Dorothy Truscott, one of the world's great players, also wrote one of the most successful books. Her "Bid Better, Play Better," a fine basic text, has been updated and reissued.

In a major team event, West cashed two top diamonds, and East pondered before throwing a club. West then led the jack of hearts; and Truscott, South, took the ace and king.

When West threw a diamond, Truscott still had a chance; but if she finessed in spades next, the defense would get two spades, two diamonds and a heart. Instead, Truscott led the ace and a LOW spade, felling West's king, and took the rest.

In the book, Truscott explains: West surely had the king of spades for an entry since he'd cashed the second diamond instead of shifting. If East held five clubs (or three), he'd have had no problem discarding one; hence he had four -- and West's pattern was 2-1-6-4.

"Bid Better, Play Better," a fine holiday gift. Call Baron- Barclay, (800) 274-2221. $12.95 plus shipping.


You hold: S A Q J 4 2 H A 3 D Q 9 6 2 C A 8. You open one spade, your partner responds two hearts, you next bid three diamonds and he tries 3NT. The opponents pass. What do you say?

ANSWER: Your three diamonds was a "high reverse" and promised substantial extra strength since it immediately drove the auction to the level of three. Since partner made no strong move, he probably has minimum values for his first response. Pass and take your game.

North-South vulnerable


S 8 6

H K 10 8 6 5 2

D 10 3

C K Q 3


S K 3


D A K J 8 7 5

C 9 6 5 2


S 10 9 7 5

H Q 9 7 4

D 4

C J 10 7 4


S A Q J 4 2

H A 3

D Q 9 6 2

C A 8

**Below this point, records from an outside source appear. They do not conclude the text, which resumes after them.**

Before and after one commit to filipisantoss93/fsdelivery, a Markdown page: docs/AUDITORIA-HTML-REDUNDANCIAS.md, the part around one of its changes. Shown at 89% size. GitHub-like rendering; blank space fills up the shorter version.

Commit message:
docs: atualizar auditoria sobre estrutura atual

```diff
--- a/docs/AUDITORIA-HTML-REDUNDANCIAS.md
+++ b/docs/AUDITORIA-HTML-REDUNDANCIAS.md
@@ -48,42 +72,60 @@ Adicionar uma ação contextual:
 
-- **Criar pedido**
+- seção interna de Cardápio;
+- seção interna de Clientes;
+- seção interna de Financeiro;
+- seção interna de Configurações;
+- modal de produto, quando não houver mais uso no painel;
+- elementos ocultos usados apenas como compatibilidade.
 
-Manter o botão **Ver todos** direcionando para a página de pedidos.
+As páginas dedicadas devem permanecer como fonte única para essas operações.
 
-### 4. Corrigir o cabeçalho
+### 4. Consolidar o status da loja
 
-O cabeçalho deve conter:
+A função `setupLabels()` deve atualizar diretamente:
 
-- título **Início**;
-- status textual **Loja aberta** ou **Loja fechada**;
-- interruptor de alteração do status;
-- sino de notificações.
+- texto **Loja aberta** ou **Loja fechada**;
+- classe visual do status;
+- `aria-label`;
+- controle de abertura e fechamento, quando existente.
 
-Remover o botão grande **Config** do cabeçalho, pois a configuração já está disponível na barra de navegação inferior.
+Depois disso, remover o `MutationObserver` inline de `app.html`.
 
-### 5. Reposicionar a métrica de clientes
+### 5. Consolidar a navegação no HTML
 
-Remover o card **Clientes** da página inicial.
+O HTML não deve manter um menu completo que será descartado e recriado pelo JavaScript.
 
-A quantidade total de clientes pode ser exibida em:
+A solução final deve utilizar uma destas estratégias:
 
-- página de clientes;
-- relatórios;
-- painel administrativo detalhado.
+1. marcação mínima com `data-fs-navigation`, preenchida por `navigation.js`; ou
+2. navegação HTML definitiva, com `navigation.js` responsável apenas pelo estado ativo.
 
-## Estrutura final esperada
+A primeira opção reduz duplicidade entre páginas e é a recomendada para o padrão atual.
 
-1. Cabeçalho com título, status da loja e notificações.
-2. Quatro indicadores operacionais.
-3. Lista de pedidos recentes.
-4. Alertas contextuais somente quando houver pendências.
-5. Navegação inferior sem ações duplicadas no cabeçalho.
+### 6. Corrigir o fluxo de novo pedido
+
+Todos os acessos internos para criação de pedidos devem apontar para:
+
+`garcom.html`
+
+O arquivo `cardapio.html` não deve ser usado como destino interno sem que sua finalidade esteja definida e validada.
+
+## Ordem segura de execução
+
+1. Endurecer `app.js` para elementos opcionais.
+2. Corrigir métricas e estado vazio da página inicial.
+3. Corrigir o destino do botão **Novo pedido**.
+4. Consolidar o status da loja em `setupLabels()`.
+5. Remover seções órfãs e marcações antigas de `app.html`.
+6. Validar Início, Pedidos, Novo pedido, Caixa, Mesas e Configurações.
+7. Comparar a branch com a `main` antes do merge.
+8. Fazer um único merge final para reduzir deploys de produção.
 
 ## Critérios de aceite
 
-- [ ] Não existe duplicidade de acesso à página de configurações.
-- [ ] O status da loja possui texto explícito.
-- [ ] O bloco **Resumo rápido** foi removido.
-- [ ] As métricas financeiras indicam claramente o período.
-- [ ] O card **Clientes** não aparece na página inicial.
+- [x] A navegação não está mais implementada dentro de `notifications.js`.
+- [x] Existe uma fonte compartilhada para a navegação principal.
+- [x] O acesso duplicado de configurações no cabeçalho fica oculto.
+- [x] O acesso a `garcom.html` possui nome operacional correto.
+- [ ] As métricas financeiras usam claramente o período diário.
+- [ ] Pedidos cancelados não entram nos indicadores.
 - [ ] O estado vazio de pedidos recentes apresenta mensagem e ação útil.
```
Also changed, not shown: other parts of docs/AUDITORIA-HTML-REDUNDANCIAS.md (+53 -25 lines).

South West North East

1 S 2 D 2 H Pass

3 NT All Pass

Opening lead -- D K

(C) 1999, Los Angeles Times Syndicate


AP-NY-11-02-99 0707EST